What you will do
Any picture among the records should be left out, please; retype the rest exactly.
Start of Information
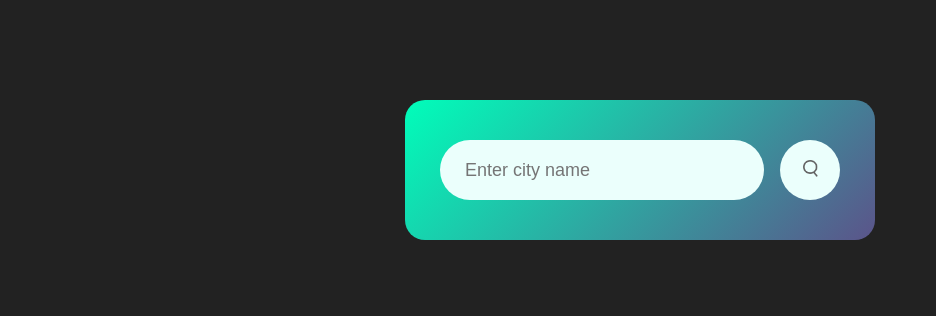
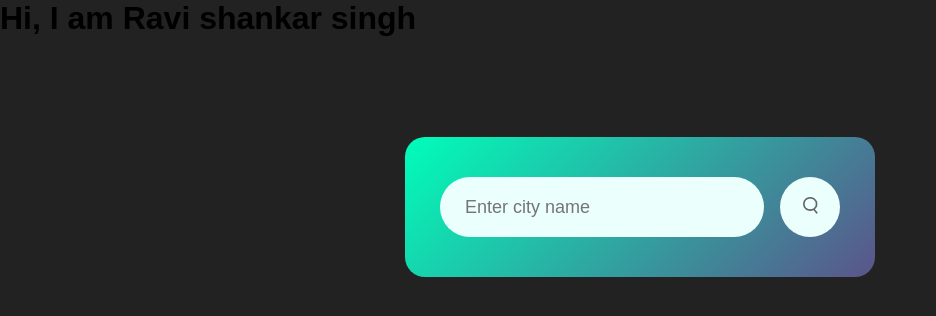
Before and after one commit to ravvviii/Weather_forecast, a plain HTML site: page index.html in a window 1280 px wide. Shown: the whole page, without its empty margins (0-936 px from the left). Drawn offline with Linux system fonts and the light colour scheme.

Commit message:
Update index.html

```diff
--- a/index.html
+++ b/index.html
@@ -7,6 +7,7 @@
     <link rel="stylesheet" href="style.css">
 </head>
 <body>
+    <h1 class="name" >Hi, I am Ravi shankar singh</h1>
 
     <div class="card">
         <div class="search">
```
End of Information
Exercise response
Before and after one commit to ravvviii/Weather_forecast, a plain HTML site: page index.html in a window 1280 px wide. Shown: the whole page, without its empty margins (0-936 px from the left). Drawn offline with Linux system fonts and the light colour scheme.

Commit message:
Update index.html

```diff
--- a/index.html
+++ b/index.html
@@ -7,6 +7,7 @@
     <link rel="stylesheet" href="style.css">
 </head>
 <body>
+    <h1 class="name" >Hi, I am Ravi shankar singh</h1>
 
     <div class="card">
         <div class="search">
```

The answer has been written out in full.